On appeal, the Tenth Circuit court held that, although EC Design did own a valid copyright, EC Design did not raise a genuine issue of material fact about the required substantial similarity between the products. EC Design claimed that Craft Smith adopted a similar format to the LifePlanner, not that Craft Smith copied or used similar artwork or text. The court said that this was not part of protectable expression, because copyright law does not protect ideas. EC Design also failed to create a genuine issue of material fact about the secondary meaning of the LifePlanner’s trade dress.

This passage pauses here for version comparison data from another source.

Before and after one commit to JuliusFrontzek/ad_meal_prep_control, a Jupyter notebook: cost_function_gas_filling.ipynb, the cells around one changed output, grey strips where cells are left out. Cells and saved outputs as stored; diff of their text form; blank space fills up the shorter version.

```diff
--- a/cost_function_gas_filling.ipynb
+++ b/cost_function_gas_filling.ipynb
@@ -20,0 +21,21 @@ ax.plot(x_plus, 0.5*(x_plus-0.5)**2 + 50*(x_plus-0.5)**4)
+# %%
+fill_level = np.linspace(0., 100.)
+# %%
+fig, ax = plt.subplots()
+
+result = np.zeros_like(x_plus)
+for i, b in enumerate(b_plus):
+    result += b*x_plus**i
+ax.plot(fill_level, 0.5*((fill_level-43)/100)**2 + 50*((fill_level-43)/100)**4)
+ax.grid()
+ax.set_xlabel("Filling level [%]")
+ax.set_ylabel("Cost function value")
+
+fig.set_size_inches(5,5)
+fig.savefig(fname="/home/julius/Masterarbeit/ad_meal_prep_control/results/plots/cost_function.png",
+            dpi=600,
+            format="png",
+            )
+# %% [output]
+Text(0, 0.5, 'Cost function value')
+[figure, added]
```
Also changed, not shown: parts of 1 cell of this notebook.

Finally, we conclude by considering EC Design’s evidence that third parties commented that the Recollections Planner was a “knockoff” of the LifePlanner. As support for the relevance of this sort of evidence, EC Design cites Abercrombie & Fitch Stores, Inc. v. American Eagle Outfitters, Inc., 280 F.3d 619 (6th Cir. 2002). In Abercrombie, the Sixth Circuit allowed evidence that “consumers remark[ed] on the similarity of designs” to show “actual confusion by consumers.” Id. at 639–40. Actual consumer confusion is the fourth category of Savant Homes evidence. Here, EC Design has not used this evidence to show actual consumer confusion, so its reliance on Abercrombie is misplaced.26 And because EC Design fails to explain how this evidence shows that consumers view the LifePlanner’s trade dress as a source identifier, we conclude that EC Design’s evidence of third-party recognition does not create a genuine issue of material fact over secondary meaning.

Because of this, the court affirmed the lower court’s summary judgment and dismissed the appeal.

See the order